In attendance were the FSC chief, the head of the Korea’s Credit Finance Association and the executives of eight card firms: Shinhan Card, Samsung Card, KB Kookmin Card, Hyundai Card, Lotte Card, Woori Card, Hana Card and BC Card.
At the meeting, FSC Chairman Choi Jong-ku specifically referred to the need for the industry to amend the practice of providing hefty financial benefits to major retailers to secure more transactions. Such high-cost marketing activities have weighed heavily on the industry’s profitability and competitiveness.
The FSC said it will place a limit on how much firms can spend on “marketing benefits” to strengthen transactions at major retailers and corporate clients.
According to the commission, local card providers’ marketing expenses have risen around 10 percent annually, from 4.8 trillion won ($4.2 billion) in 2015 to 5.3 trillion won in 2016, 6.1 trillion won in 2017 and 6.7 trillion won in 2018.
Moreover, card firms devote around 50 percent or more of their gains from transaction fees to marketing expenses, creating a problematic business model, the regulator said.

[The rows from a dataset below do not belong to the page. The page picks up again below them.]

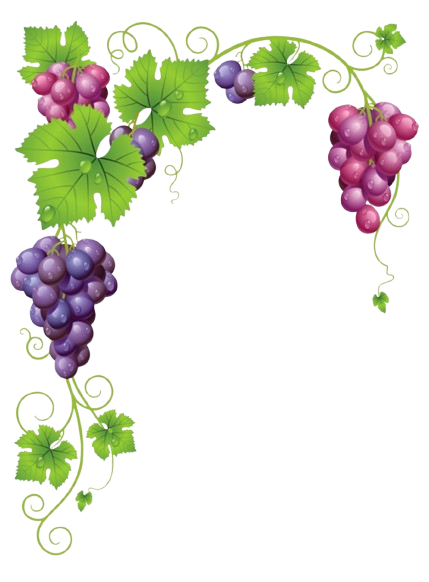
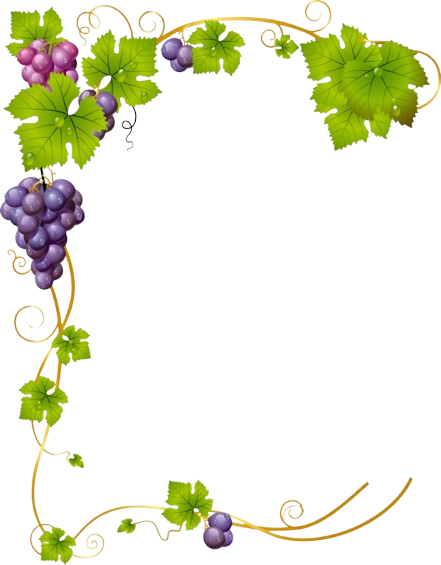
changed vine and removed from mobile

diff --git a/src/styles/Home.module.css b/src/styles/Home.module.css
@@ -293,10 +293,10 @@
 
 .week_calendar_vineyard {
   position: absolute;
-  top: -40px;
-  left: -30px;
-  width: 300px;
-  height: 300px;
+  top: -55px;
+  left: -40px;
+  width: 400px;
+  height: 540px;
   background-image: url(../images/vineyard.png);
   background-repeat: no-repeat;
   background-size: contain;
@@ -891,6 +891,10 @@
     gap: 10px;
   }
 
+  .week_calendar {
+    margin-bottom: 40px; /* Adds spacing below week_calendar on mobile */
+  }
+
   .maturityOrnament {
     width: 250px !important; /* Adjust this value as needed for small screens; use !important to override if necessary */
   }
@@ -988,10 +992,7 @@
   }
 
   .week_calendar_vineyard {
-    width: 240px;
-    height: 240px;
-    top: -45px;
-    left: -35px;
+    opacity: 0;
   }
 
   .auditorium_vineyard {
@@ -1228,7 +1229,6 @@
 @media (min-width: 701px) and (max-width: 1120px) {
   .headerTitle {
     font-size: 24px;
-    margin-bottom: 40px;
   }
 
   .maturityOrnament {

To help diversify card companies’ sources of profit, the FSC will allow them to join the “My Data” initiative, which lets entities analyze and manage a person’s credit information, payment records and other forms of finance-related big data.
The card companies will be included in a pending bill to amend the Use and Protection of Credit Information Act to enable the operation of more businesses related to financial data usage and management.

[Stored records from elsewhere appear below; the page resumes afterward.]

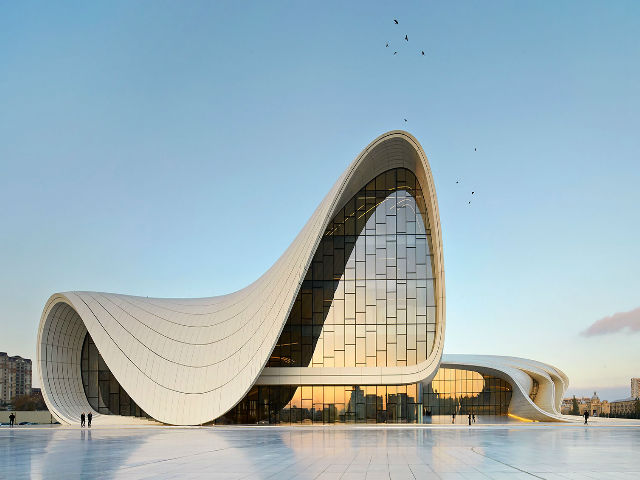
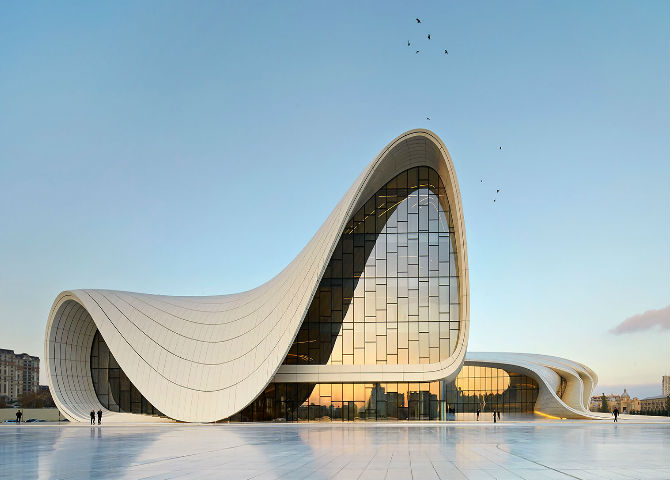
Reduced size of all slider images

diff --git a/infrastructure.php b/infrastructure.php
@@ -17,12 +17,14 @@
 
        <div class="infrastructure">
 
-         <div class="slider">
-           <ul class="bxslider">
-             <li><img src="images/Infrastructure/infrastructure1.jpg" /></li>
-             <li><img src="images/Infrastructure/infrastructure2.jpg" /></li>
-             <li><img src="images/Infrastructure/infrastructure3.jpg" /></li>
-           </ul>
+         <div class="col-md-offset-2 col-md-8 col-sm-offset-1 col-sm-10 col-lg-offset-2 col-lg-8">
+           <div class="slider">
+             <ul class="bxslider">
+               <li><img src="images/Infrastructure/infrastructure1new.jpg" /></li>
+               <li><img src="images/Infrastructure/infrastructure2new.jpg" /></li>
+               <li><img src="images/Infrastructure/infrastructure3new.jpg" /></li>
+             </ul>
+           </div>
          </div>
 
          <div class="col-md-8 col-lg-8">

diff --git a/construction.php b/construction.php
@@ -17,12 +17,14 @@
 
        <div class="construction">
 
-         <div class="slider">
-           <ul class="bxslider">
-             <li><img src="images/Construction/construction1.jpg" /></li>
-             <li><img src="images/Construction/construction2.jpg" /></li>
-             <li><img src="images/Construction/construction3.jpg" /></li>
-           </ul>
+         <div class="col-md-offset-2 col-md-8 col-sm-offset-1 col-sm-10 col-lg-offset-2 col-lg-8">
+           <div class="slider">
+             <ul class="bxslider">
+               <li><img src="images/Construction/construction1new.jpg" /></li>
+               <li><img src="images/Construction/construction2new.jpg" /></li>
+               <li><img src="images/Construction/construction3new.jpg" /></li>
+             </ul>
+           </div>
          </div>
 
          <div class="col-md-8 col-lg-8">

diff --git a/mep.php b/mep.php
@@ -17,12 +17,14 @@
 
        <div class="mep">
 
-         <div class="slider">
-           <ul class="bxslider">
-             <li><img src="images/MEP/mep1.jpg" /></li>
-             <li><img src="images/MEP/mep1.jpeg" /></li>
-             <li><img src="images/MEP/mep3.jpg" /></li>
-           </ul>
+         <div class="col-md-offset-2 col-md-8 col-sm-offset-1 col-sm-10 col-lg-offset-2 col-lg-8">
+           <div class="slider">
+             <ul class="bxslider">
+               <li><img src="images/MEP/mep1new.jpg" /></li>
+               <li><img src="images/MEP/mep2new.jpg" /></li>
+               <li><img src="images/MEP/mep3new.jpg" /></li>
+             </ul>
+           </div>
          </div>
 
          <div class="col-md-8 col-lg-8">

diff --git a/firefighting.php b/firefighting.php
@@ -17,11 +17,13 @@
 
        <div class="firefighting">
 
-         <div class="slider">
-           <ul class="bxslider">
-             <li><img src="images/Firefighting/firefighting1.jpg" /></li>
-             <li><img src="images/Firefighting/firefighting2.jpg" /></li>
-           </ul>
+         <div class="col-md-offset-2 col-md-8 col-sm-offset-1 col-sm-10 col-lg-offset-2 col-lg-8">
+           <div class="slider">
+             <ul class="bxslider">
+               <li><img src="images/Firefighting/firefighting1new.jpg" /></li>
+               <li><img src="images/Firefighting/firefighting2new.jpg" /></li>
+             </ul>
+           </div>
          </div>
 
          <div class="col-md-8 col-lg-8">

diff --git a/facility-management.php b/facility-management.php
@@ -17,12 +17,13 @@
 
        <div class="facility-management">
 
-         <div class="slider">
-           <ul class="bxslider">
-             <li><img src="images/Facility/facility1.jpg" /></li>
-             <li><img src="images/Facility/facility2.jpg" /></li>
-             
-           </ul>
+         <div class="col-md-offset-2 col-md-8 col-sm-offset-1 col-sm-10 col-lg-offset-2 col-lg-8">
+           <div class="slider">
+             <ul class="bxslider">
+               <li><img src="images/Facility/facility1new.jpg" /></li>
+               <li><img src="images/Facility/facility2new.jpg" /></li>
+             </ul>
+           </div>
          </div>
 
          <div class="col-md-8 col-lg-8">

diff --git a/index.php b/index.php
@@ -15,7 +15,7 @@
         require_once 'includes/header.php';
        ?>
 
-      <div class="col-md-offset-2 col-md-8 col-sm-offset-1 col-sm-10">
+      <div class="col-md-offset-2 col-md-8 col-sm-offset-1 col-sm-10 col-lg-offset-2 col-lg-8">
         <div class="slider">
           <ul class="bxslider">
             <li><img src="images/slider1new.jpg" /></li>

But at the same time, the FSC did not accept the card providers’ demand to increase the industry-required “leverage ratio” -- the ratio of a company’s equity to debt -- from 6 to 10.

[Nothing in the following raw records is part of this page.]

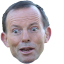
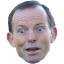
Added some emotes/stickers. Un-Christmas'd KappaWan.

diff --git a/LemmyCommands.py b/LemmyCommands.py
@@ -126,29 +126,30 @@ def james(client, res, msg, params):
 				if not gameTag:
 					client.send_message(msg.channel, msg.author.mention() + " was not added to any tag: No tag was specified.")
 				else:
-					if gameTag in res.jamesDb:
+					if not gameTag in res.jamesDb:
+						client.send_message(msg.channel, msg.author.mention() + " was not added to '" + gameTag + "': No such tag exists.")
+					else:
 						if msg.author.id in res.jamesDb[gameTag]:
 							client.send_message(msg.channel, msg.author.mention() + " was not added to '" + gameTag + "': User is already in '" + gameTag + "'.")
 						else:
 							update = True
 							res.jamesDb[gameTag].append(msg.author.id)
 							client.send_message(msg.channel, msg.author.mention() + " was successfully added to '" + gameTag + "'.")
-					else:
-						client.send_message(msg.channel, msg.author.mention() + " was not added to '" + gameTag + "': No such tag exists.")
+						
 
 			elif flag == "-leave":
 				if not gameTag:
 					client.send_message(msg.channel, msg.author.mention() + " was not removed from any tag: No tag was specified.")
 				else:
-					if gameTag in res.jamesDb:
-						if msg.author.id in res.jamesDb[gameTag]:
+					if not gameTag in res.jamesDb:
+						client.send_message(msg.channel, msg.author.mention() + " was not removed from '" + gameTag + "': No such tag exists.")
+					else:
+						if not msg.author.id in res.jamesDb[gameTag]:
+							client.send_message(msg.channel, msg.author.mention() + " was not removed from '" + gameTag + "': User is not in '" + gameTag + "'.")
+						else:
 							update = True
 							res.jamesDb[gameTag] = [x for x in res.jamesDb[gameTag] if x != msg.author.id]
 							client.send_message(msg.channel, msg.author.mention() + " was successfully removed from '" + gameTag + "'.")
-						else:
-							client.send_message(msg.channel, msg.author.mention() + " was not removed from '" + gameTag + "': User is not in '" + gameTag + "'.")
-					else:
-						client.send_message(msg.channel, msg.author.mention() + " was not removed from '" + gameTag + "': No such tag exists.")
 
 			elif flag == "-create":
 				if not Lutils.IsModOrAbove(msg.author):
@@ -186,8 +187,6 @@ def james(client, res, msg, params):
 							client.send_message(msg.channel, "Tag '" + gameTag + "' successfully deleted.")
 						else:
 							client.send_message(msg.channel, "Tag '" + gameTag + "' not deleted: Tag does not exist.")
-							
-
 
 			if update:
 				try:
@@ -209,13 +208,13 @@ def james(client, res, msg, params):
 		# No flags in message
 		else:
 			if len(params) > 0:
-				print("Params, no flags")
 				if params[0] in res.jamesDb:
 					response = "Pinging "
 					for userId in res.jamesDb[params[0]]:
 						user = Lutils.FindUserById(msg.channel.server.members, userId)
 						if user is not None:
-							response += user.mention() + " "
+							if user.status != "offline" and user != msg.author:
+								response += user.mention() + " "
 					response += "for " + res.jamesConverter[params[0]]
 					client.send_message(msg.channel, response)
 

diff --git a/LemmyBot.py b/LemmyBot.py
@@ -35,6 +35,7 @@ class LemmyBot:
 			"ruseman": Lcmds.ruseman,
 			"register": Lcmds.register,
 			"lemmycoin": Lcmds.lemmycoin,
+			"l$": Lcmds.lemmycoin,
 			"nicememe": Lcmds.nicememe,
 			"channelids": Lcmds.channelids,
 			"serverid": Lcmds.serverid,
@@ -55,8 +56,8 @@ class LemmyBot:
 		print("Attempting to log in.")
 		try:
 			self.client.login(username, password)
-		except:
-			print("ERROR logging into Discord!")
+		except Exception as e:
+			print("ERROR logging into Discord! (" + str(e) + ")")
 			input("Press any key to exit.\n")
 			quit()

The companies had sought the change on grounds that the 6.0 ratio strains the funds and resources needed to invest in new businesses.
While maintaining the leverage ratio of 6.0, the FSC said the companies’ assets related to “newly forming” business arenas -- those related to big data and mid-interest loans -- will be excluded from the calculations.
Another major demand by the credit card industry -- paving the way for the “reasonable deduction” of selected discounts and benefits offered to users of a certain card in line with profitability -- was not addressed by the FSC’s latest measures.
The card firms had sought new legal grounds to “reasonably reduce” certain card benefits deemed hurtful to their profitability.
The Korea’s Credit Finance Association in response said the FSC’s measures were “helpful to a certain degree,” but that it evaded addressing the “core issues” -- resetting the leverage ratio and the reasonable reduction of card benefits.
An association of credit card unions said the measures failed to answer the controversial issue of a transaction fee hike for larger client firms, while disallowing the deduction of discounts and benefits offered to customers.
It added that they will be holding separate discussion with officials of the FSC to decide future steps.
Calling for the regulator to come up with due measures to protect their profitability, the union had gathered in front of FSC headquarters in Seoul a day before the final meeting Monday, pledging to take action if they could not accept the regulator’s proposed action plan.
The current standoff dates back to last year when the FSC ordered credit card companies here to lower their transaction fees for small businesses and merchants with less than 3 billion won in annual revenue, extending the threshold from the previous 50 million won.
The move dealt a blow to the credit card industry, whose profits were inevitably cut due to the reduced fee income.
To mitigate the apparent losses, the FSC enabled credit card firms to claim higher fees for marketing activities from client firms with more than 50 billion won in annual revenue, allowing fees to be raised by up to 0.25 percentage point.
Under this change, card companies here recently notified large clients that they would be raising their transaction fees. But negotiations have led to intense conflict, as big clients have mostly refused proposed rate hikes.
The card providers have complained they are in an inferior negotiating position and are under pressure to accept loss-making fee rates. They have simultaneously called for deregulation that can pave the way for increased profitability.
By Sohn Ji-young (firstname.lastname@example.org